A hot-air balloon in the form of an eye soars above a marshy landscape, bearing a severed head on a plate. “Mounting toward infinity” is how Redon described this mysterious creature/contraption, which, released from the mind and the body, leaves behind the physical world to explore what lies beyond. In fin-de-siècle Paris, Redon was celebrated by Symbolist poets for his interest in making visible the world of dreams and fantasies. “My originality,” he wrote, “consists in bringing to life, in a human way, improbable beings and making them live according to the laws of probability, by putting—as far as possible—the logic of the visible at the service of the invisible.”

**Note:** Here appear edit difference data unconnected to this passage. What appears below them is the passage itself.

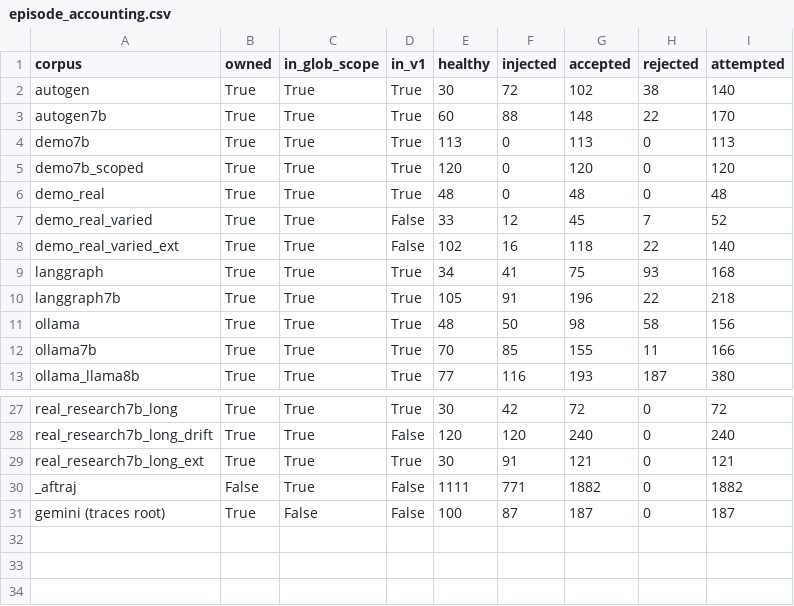
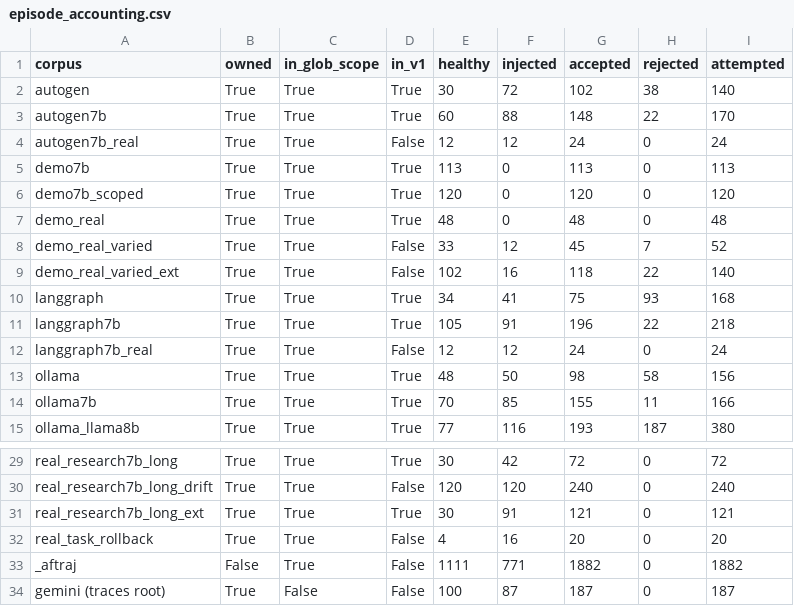
Before and after one commit to sunnydubey1111/agent-trajectory-sentinel, a CSV file: results/tables/episode_accounting.csv, drawn as a sheet; only a part is shown, gaps mark what is left out; the diff names each change by its address in the sheet, - before the commit and + after, or states it on an @@ line.

Commit message:
Wire real-tool validation results into the claims ledger, data card, README and REPRODUCE
Updates the repo-wide committed-episode count, claim values/
denominators, per-corpus data card rows, the social preview image and
the reproduction instructions to reflect the two new studies.

```diff
--- a/results/tables/episode_accounting.csv
+++ b/results/tables/episode_accounting.csv
+row 4: autogen7b_real | True | True | False | 12 | 12 | 24 | 0 | 24
+row 12: langgraph7b_real | True | True | False | 12 | 12 | 24 | 0 | 24
+row 32: real_task_rollback | True | True | False | 4 | 16 | 20 | 0 | 20
```
Also changed, not shown: 13 other files.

Harnessing the suggestive power of charcoal, Redon evoked the unknown and the fantastic not only in the subject matter of his work but also in its form. At once descriptive and evanescent, the diffuse pigment creates an atmosphere beyond what is merely represented—for instance, in the way the blurred and erased charcoal around the eye-balloon charges the sky with a foreboding nebulousness. Redon called his charcoal drawings noirs (blacks), linking the medium to its color and making the drawings’ materiality central to their mystery. His use of charcoal points to something beyond the visible, a darkness that can only be felt.
Publication excerpt from MoMA Highlights: 375 Works from The Museum of Modern Art, New York (New York: The Museum of Modern Art, 2019)